Something a little different for What to Watch: Lakay is a documentary that takes place in the immediate aftermath of the 2010 earthquake in Haiti. It tells the story of two Haitian-American brothers, Tirf Alexius and Remoh Romeo, who return to Haiti to search for their brothers. In the process, the story evolves beyond their immediate family. In the midst of devastation and pain, the brothers also find hope, resilience, and the spirit of Haiti alive in its people and in themselves.
Lakay opens in select cities in Chicagoland and Florida on October 17. Get information on showtimes and tickets here.
I caught up with filmmaker Tirf Alexius to learn more about Lakay:
Tell me the story of Lakay.

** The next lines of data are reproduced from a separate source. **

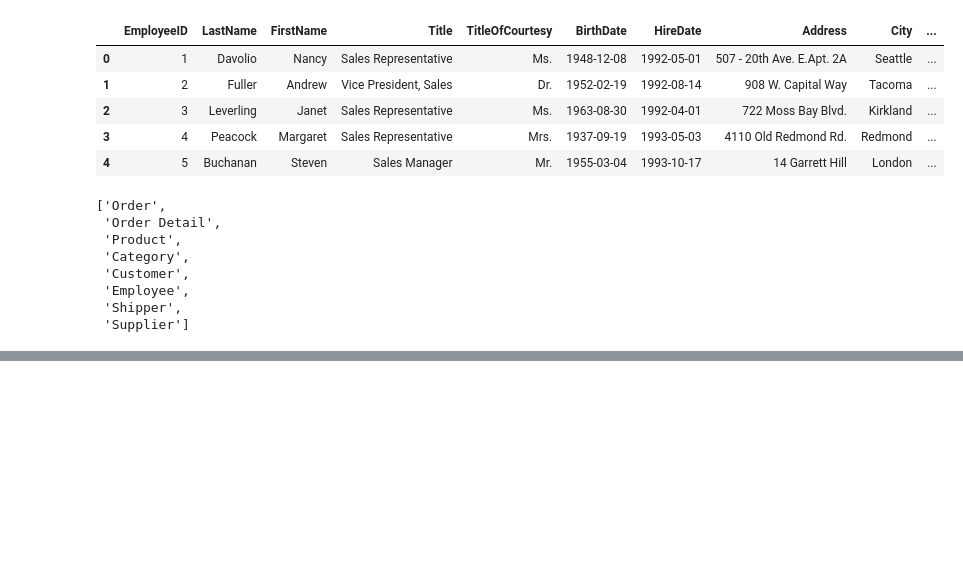
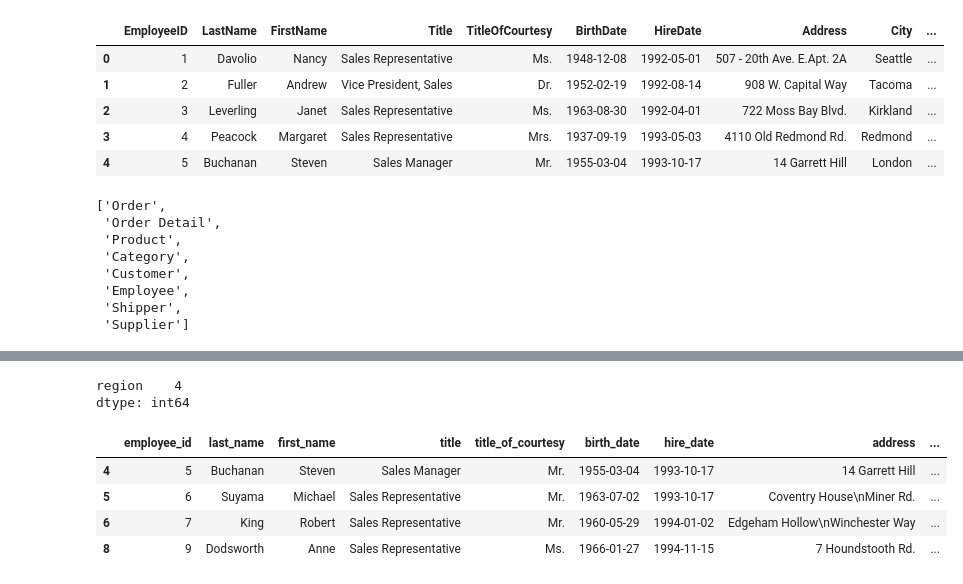
Before and after one commit to coder7475/text2sql, a Jupyter notebook: notebooks/analysis.ipynb, the cells around one changed output, grey strips where cells are left out. Drawn from its saved outputs; the diff is of its cells as text; code cells hidden in the pictures; blank space fills up the shorter version.

Commit message:
feat: Enhance employee data handling and loading process; update schema and analysis notebook

```diff
--- a/notebooks/analysis.ipynb
+++ b/notebooks/analysis.ipynb
@@ -273,3 +273,7 @@ customers = dfs.get('Customers')
 employees = dfs.get('Employees')
 suppliers = dfs.get('Suppliers')
 orders = dfs.get('Orders')
+# %%
+df = pd.read_csv('./../data/normalized/Employee.csv')
+
+df.head()
@@ -275,0 +309,14 @@ orders = dfs.get('Orders')
+# %%
+null_cols = df.columns[df.isnull().any()]
+print(df[null_cols].isnull().sum())
+# %% [output]
+region    4
+dtype: int64
+# %%
+df[df.isnull().any(axis=1)]
+# %% [output]
+|  | employee_id | last_name | first_name | title | title_of_courtesy | birth_date | hire_date | address | ... |
+| 4 | 5 | Buchanan | Steven | Sales Manager | Mr. | 1955-03-04 | 1993-10-17 | 14 Garrett Hill | ... |
+| 5 | 6 | Suyama | Michael | Sales Representative | Mr. | 1963-07-02 | 1993-10-17 | Coventry House\nMiner Rd. | ... |
+| 6 | 7 | King | Robert | Sales Representative | Mr. | 1960-05-29 | 1994-01-02 | Edgeham Hollow\nWinchester Way | ... |
+| 8 | 9 | Dodsworth | Anne | Sales Representative | Ms. | 1966-01-27 | 1994-11-15 | 7 Houndstooth Rd. | ... |
```
Also changed, not shown: parts of 2 cells of this notebook, 3 other files.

How did it start?
Lakay began when my mother called me crying on the late afternoon the catastrophic earthquake struck Haiti. She wept and kept repeating “Haiti is broken!” It was at that moment I realized I may never see my brothers again. We knew we had to do something.
When you went to Haiti, did you have it in mind to film your experience from the beginning, or did the filming emerge spontaneously once you got there?

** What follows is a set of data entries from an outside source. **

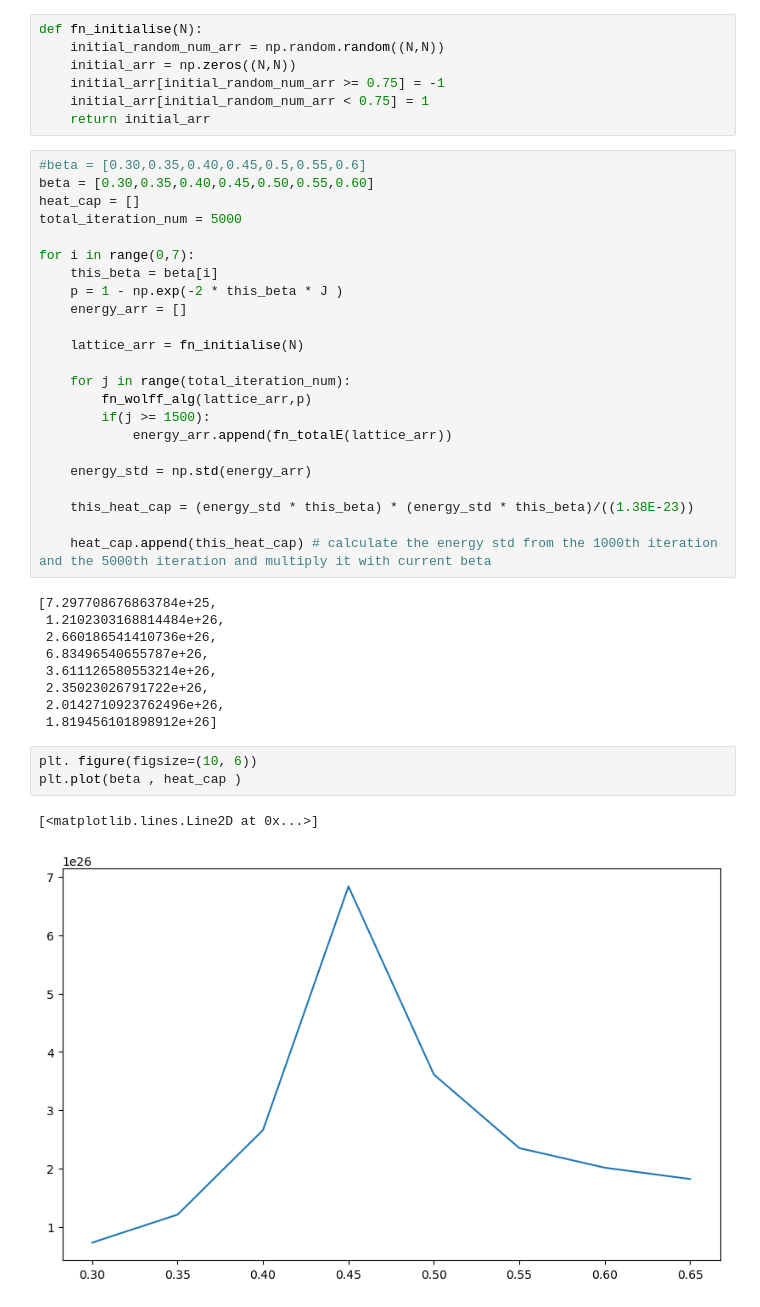
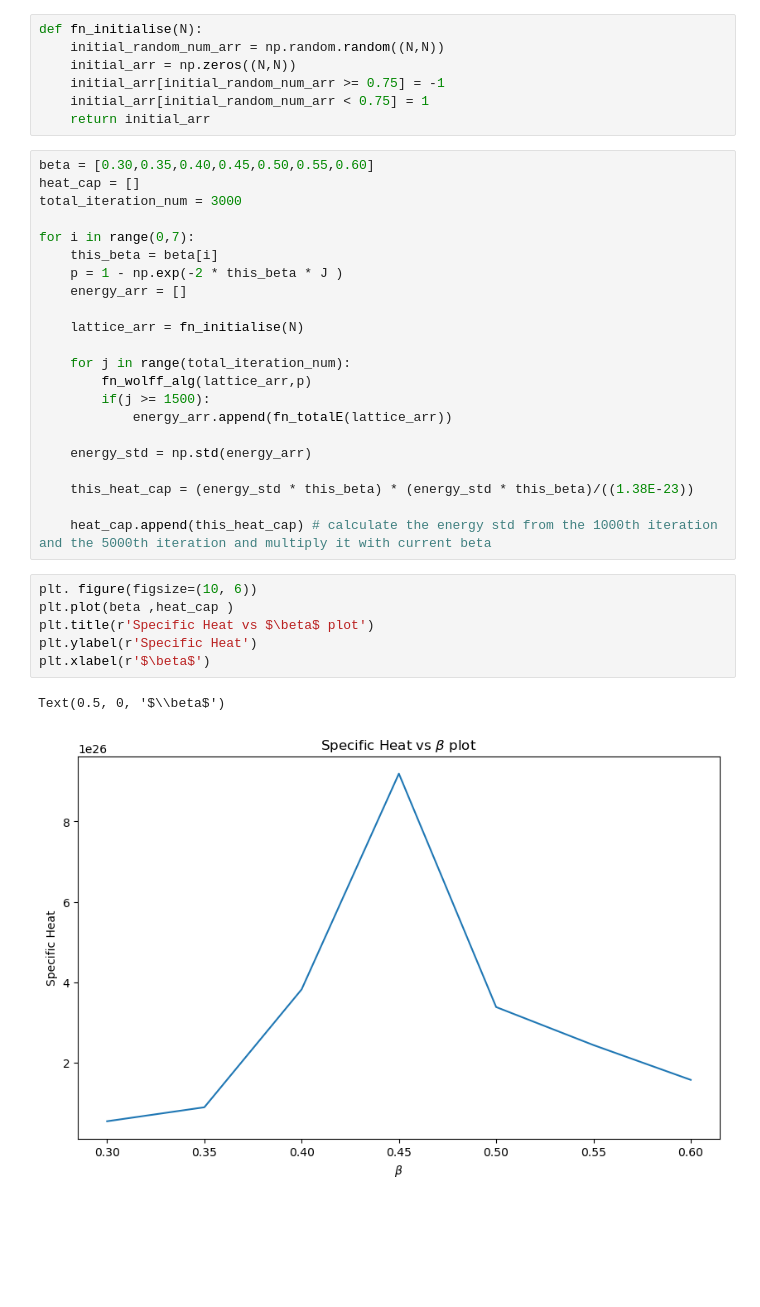
Before and after one commit to bleubreeymeow/4061_lab1, a Jupyter notebook: ising/2D_ising_heat_cap.ipynb, the cells around one changed output. Drawn from its saved outputs; the diff is of its cells as text; blank space fills up the shorter version.

```diff
--- a/ising/2D_ising_heat_cap.ipynb
+++ b/ising/2D_ising_heat_cap.ipynb
@@ -73,10 +73,9 @@ def fn_initialise(N):
     initial_arr[initial_random_num_arr < 0.75] = 1
     return initial_arr
 # %%
-#beta = [0.30,0.35,0.40,0.45,0.5,0.55,0.6]
 beta = [0.30,0.35,0.40,0.45,0.50,0.55,0.60]
 heat_cap = []
-total_iteration_num = 5000
+total_iteration_num = 3000
 
 for i in range(0,7):
     this_beta = beta[i]
@@ -95,18 +94,12 @@ for i in range(0,7):
     this_heat_cap = (energy_std * this_beta) * (energy_std * this_beta)/((1.38E-23))
 
     heat_cap.append(this_heat_cap) # calculate the energy std from the 1000th iteration and the 5000th iteration and multiply it with current beta
-# %% [output]
-[7.297708676863784e+25,
- 1.2102303168814484e+26,
- 2.660186541410736e+26,
- 6.83496540655787e+26,
- 3.611126580553214e+26,
- 2.35023026791722e+26,
- 2.0142710923762496e+26,
- 1.819456101898912e+26]
 # %%
 plt. figure(figsize=(10, 6))
-plt.plot(beta , heat_cap )
+plt.plot(beta ,heat_cap )
+plt.title(r'Specific Heat vs $\beta$ plot')
+plt.ylabel(r'Specific Heat')
+plt.xlabel(r'$\beta$')
 # %% [output]
-[<matplotlib.lines.Line2D at 0x...>]
+Text(0.5, 0, '$\\beta$')
-[figure, old version]
+[figure, new version]
```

We wanted to film our experience and hopefully reconnect with the brothers. However, we also sought to capture more than what is normally shown on the news. Once we arrived there, we quickly realized there was a much bigger story at play. It wasn’t just about our family.

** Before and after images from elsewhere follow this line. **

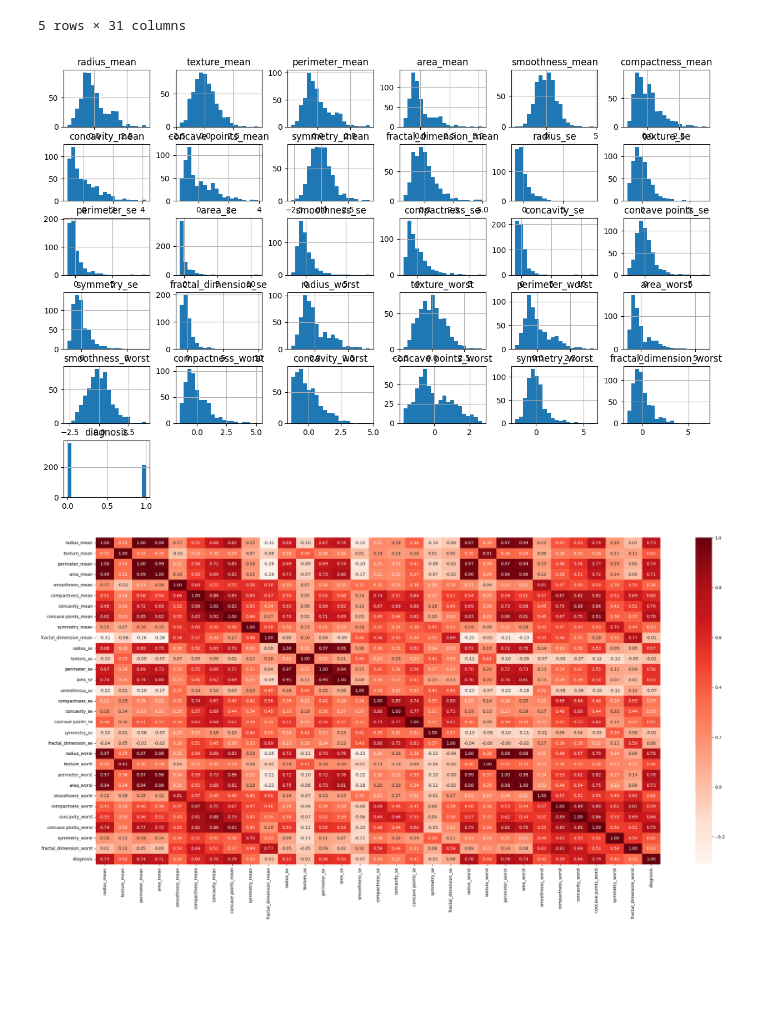
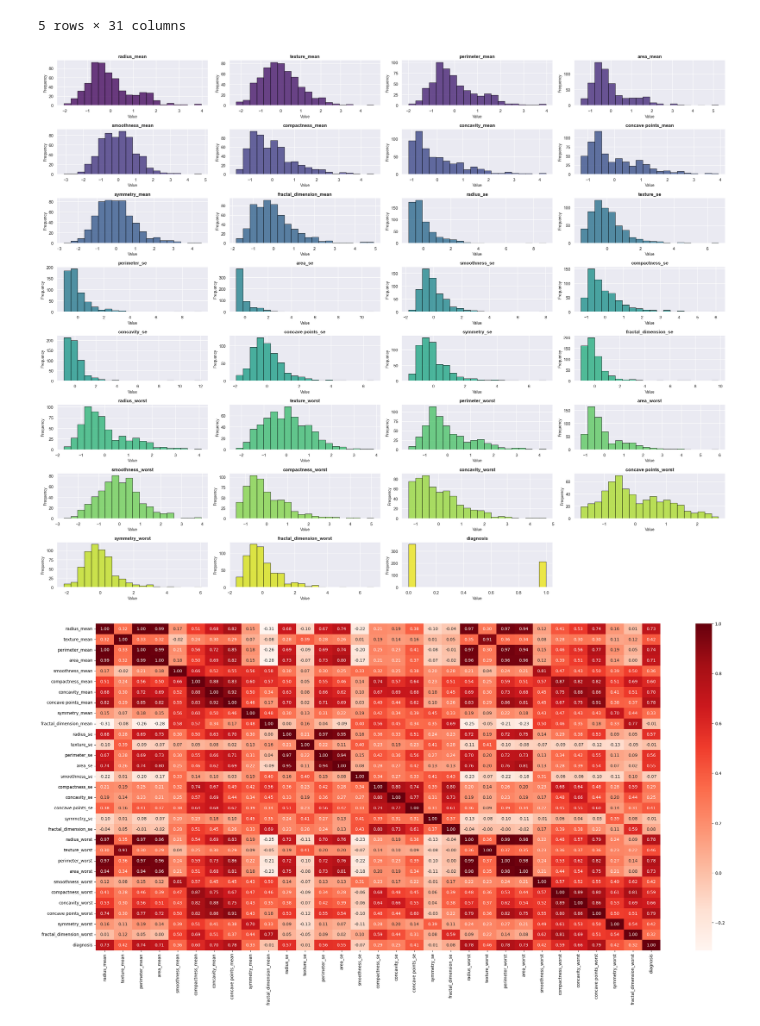
Before and after one commit to Juan-Carlos-D/breast-cancer-data-analysis, a Jupyter notebook: Notebooks/3. Exploratory Data Analysis.ipynb, the cells around one changed output. Saved outputs shown, nothing was run; the diff lists cells and outputs as text; code cells hidden in the pictures; blank space fills up the shorter version.

Commit message:
updated visuals

```diff
--- a/Notebooks/3. Exploratory Data Analysis.ipynb
+++ b/Notebooks/3. Exploratory Data Analysis.ipynb
@@ -33,9 +33,27 @@ df_processed.head()
 | 3 | -0.768909 | 0.253732 | -0.592687 | -0.764464 | 3.283553 | 3.402909 | ... |
 | 4 | 1.750297 | -1.151816 | 1.776573 | 1.826229 | 0.280372 | 0.539340 | ... |
 5 rows × 31 columns
-# %%
-df_processed.hist(figsize=(15, 10), bins=20)
-plt.show()
-# %% [output]
-[figure, removed]
+# %%
+# Histograms of Attributes
+
+sns.set_theme(style="darkgrid")
+colors = sns.color_palette("viridis", len(df_processed.columns))
+
+fig, axes = plt.subplots(8, 4, figsize=(25, 20))
+axes = axes.flatten()
+
+for i, column in enumerate(df_processed.columns):
+    ax = axes[i]
+    ax.hist(df_processed[column], bins=20, color=colors[i], edgecolor="black", alpha=0.8)
+    ax.set_title(column, fontsize=12, weight='bold')
+    ax.set_xlabel("Value", fontsize=10)
+    ax.set_ylabel("Frequency", fontsize=10)
+
+for j in range(i + 1, len(axes)):
+    fig.delaxes(axes[j])
+
+plt.tight_layout()
+plt.show()
+# %% [output]
+[figure, added]
 # %%
```
Also changed, not shown: parts of 1 cell of this notebook.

During the filming process, what moment or story was the most unexpected? Which had the most personal impact on you?
Well, the most personal aspect, we can’t really get into without giving it away. We expected to receive resistance with the cameras. However, once the local Haitians realized we spoke Creole and were born in Haiti, they opened up. The access we were given was sort of scary.
What lessons did you come away with after filming was done?
It really had us assessing our needs and how much is taken for granted. We couldn’t wait to see our children.
Did you discover new lessons during the editing and post-production process? What were they?
Post-production can be a beast. Unless you really understand the mechanics of delivery, for say theater or television, you never optimize your workflow and can end up spending more money than is necessary or compromise quality. Take the time to understand the needs of your post staff. The types of files they’ll be outputting for you will have significant impact on the next person in the chain. Understand the entire cycle!
What about in terms of the emotional impact of the story? Any piece that “clicked” for you during the editing process?
I’ve seen the church clips many times but every time I watch the film in its entirety, I relive the moment of being back in Haiti physically and emotionally.
How did the experience of making this film change you?
Tell your story. Tell it passionately. Be sensitive to its potential impact.
How do you hope the film will change your audience? What lesson do you hope to impart to them?
We hope moviegoers will leave feeling inspired. If someone can leave the theater with the feeling that anything’s possible, then we’re happy. We also want you to go home and call your mom/dad and give your kid the biggest hug. Who you are is beautiful. Embrace it.